Egg & Tuna salad sandwiches
Cheese and crackers
High calorie cookies (In house recipes!)
Smoothies (Again, a great thing to implement!)
Cottage cheese & fruit
Pudding (Can add in skim milk powder to increase protein)
You want to individualise the snacks, ask patients what they want. You’re more likely to have compliance and intake if they choose. You can also ask family members/loved ones what the elderly person enjoys. If the facility cannot provide, the family can bring it in! Get them involved in the appetite issue as well.
We’ve talked about this above, but we really need to be flexible in this area. Dietary patterns change as we age, some research suggests this is related to quality of life, but evidence isn’t concrete yet.
Providing food frequently through regular meals, and snacks, may help to increase caloric intake daily. If intake is insufficient at meals, snacks can help to compensate for that. It also provides flexibility in timing of foods provided.
We all need to be flexible in the food and timing that is provided to elderly persons.
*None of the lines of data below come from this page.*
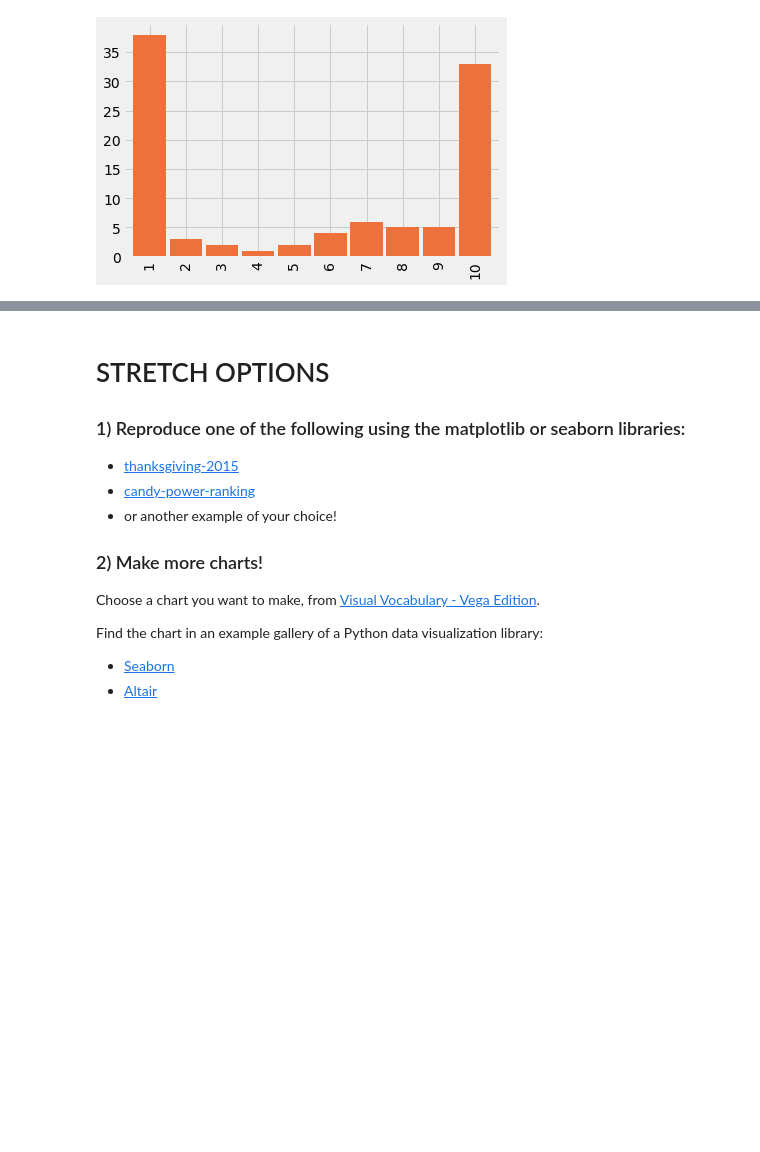
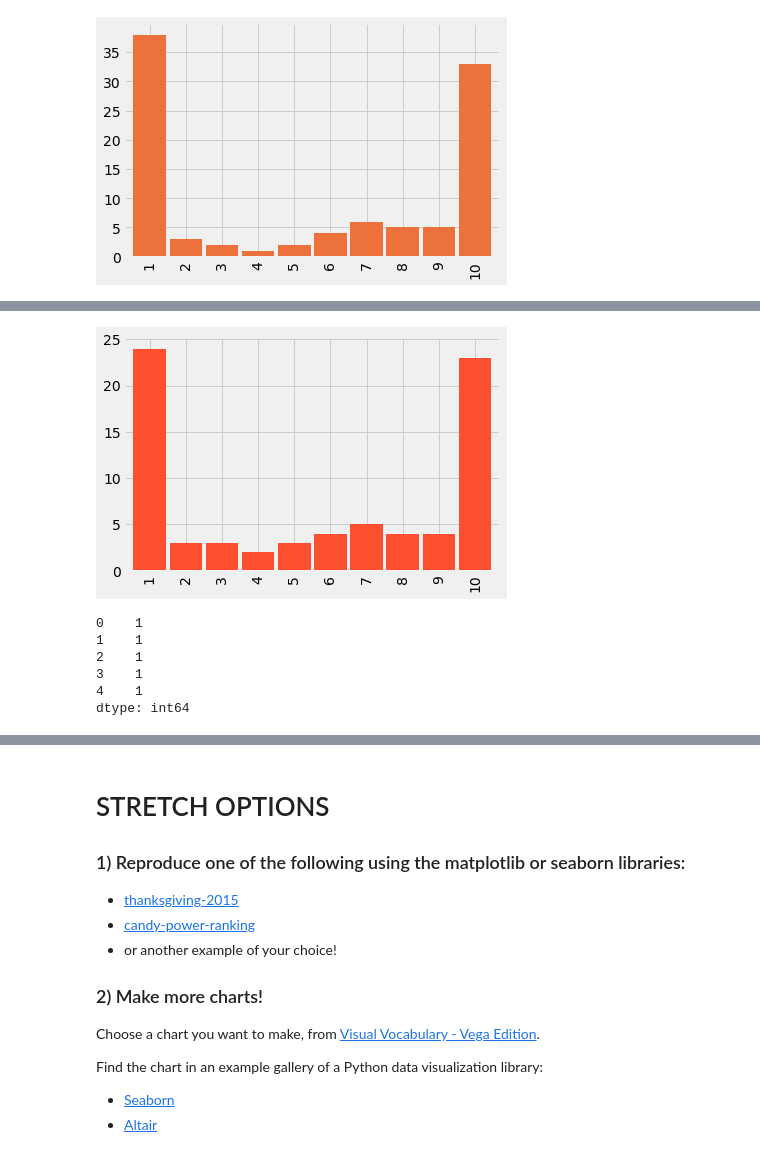
Before and after one commit to ahvblackwelltech/DS-Unit-1-Sprint-2-Data-Wrangling-and-Storytelling, a Jupyter notebook: module3-make-explanatory-visualizations/Ahvi_Blackwell_LS_DSPT3_123_Make_Explanatory_Visualizations_Assignment.ipynb, the cells around one changed output, grey strips where cells are left out. Saved outputs shown, nothing was run; the diff lists cells and outputs as text; code cells hidden in the pictures; blank space fills up the shorter version.

```diff
--- a/module3-make-explanatory-visualizations/Ahvi_Blackwell_LS_DSPT3_123_Make_Explanatory_Visualizations_Assignment.ipynb
+++ b/module3-make-explanatory-visualizations/Ahvi_Blackwell_LS_DSPT3_123_Make_Explanatory_Visualizations_Assignment.ipynb
@@ -41,0 +201,25 @@ fake.plot.bar(color='#ed713a', width=0.9);
+# %%
+fake_2 = pd.Series(
+    [1, 1, 1, 1, 1, 1, 1, 1, 1, 1, 1, 1, 1, 1, 1, 1, 1, 1, 1, 1, 1, 1, 1, 1,
+     2, 2, 2,
+     3, 3, 3,
+     4, 4,
+     5, 5, 5,
+     6, 6, 6, 6,
+     7, 7, 7, 7, 7,
+     8, 8, 8, 8,
+     9, 9, 9, 9,
+     10, 10, 10, 10, 10, 10, 10, 10, 10, 10, 10, 10, 10, 10, 10, 10, 10, 10, 10, 10, 10, 10, 10])
+
+fake_2.value_counts().sort_index().plot.bar(color='C1', width=0.9);
+# %% [output]
+[figure, added]
+# %%
+fake_2.head()
+# %% [output]
+0    1
+1    1
+2    1
+3    1
+4    1
+dtype: int64
```
Also changed, not shown: parts of 18 cells of this notebook.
There are many factors that are working against us with appetite loss in elderly persons.
I get asked frequently about medications to combat appetite loss in elderly persons, and I purposely left it out. I haven’t been able to find concrete research suggesting that these work. There is anecdotal evidence, and some RD’s have found they work.
That being said, I try to stick with evidence based research here. The Food and Drug Administration, as far as I can see, hasn’t prescribed medications as an appetite stimulant in elderly persons. Some are used to treat depression, and a side effect may be increased appetite. But in that case, a patient would need to be diagnosed with depression to take the medication. It shouldn’t be prescribed just for appetite increase.
As medications aren’t my area of expertise, because I’m a Dietitian, I’ll leave that area for now. I recommend if you think that it may help, speak with the patient and their Doctor to evaluate the option.
Tackling appetite loss in elderly persons is of the utmost importance due to the negative health effects of not!
2 thoughts on “Stimulating Appetite in Elderly: 5 Tricks To Help!”
Eating hints for families dealing with a person with dementia that will not eat .
Long term covid taste issues hints for eating I cannot seem to find much evidence based practice
Those are great suggestions! Thanks Beth-Anne!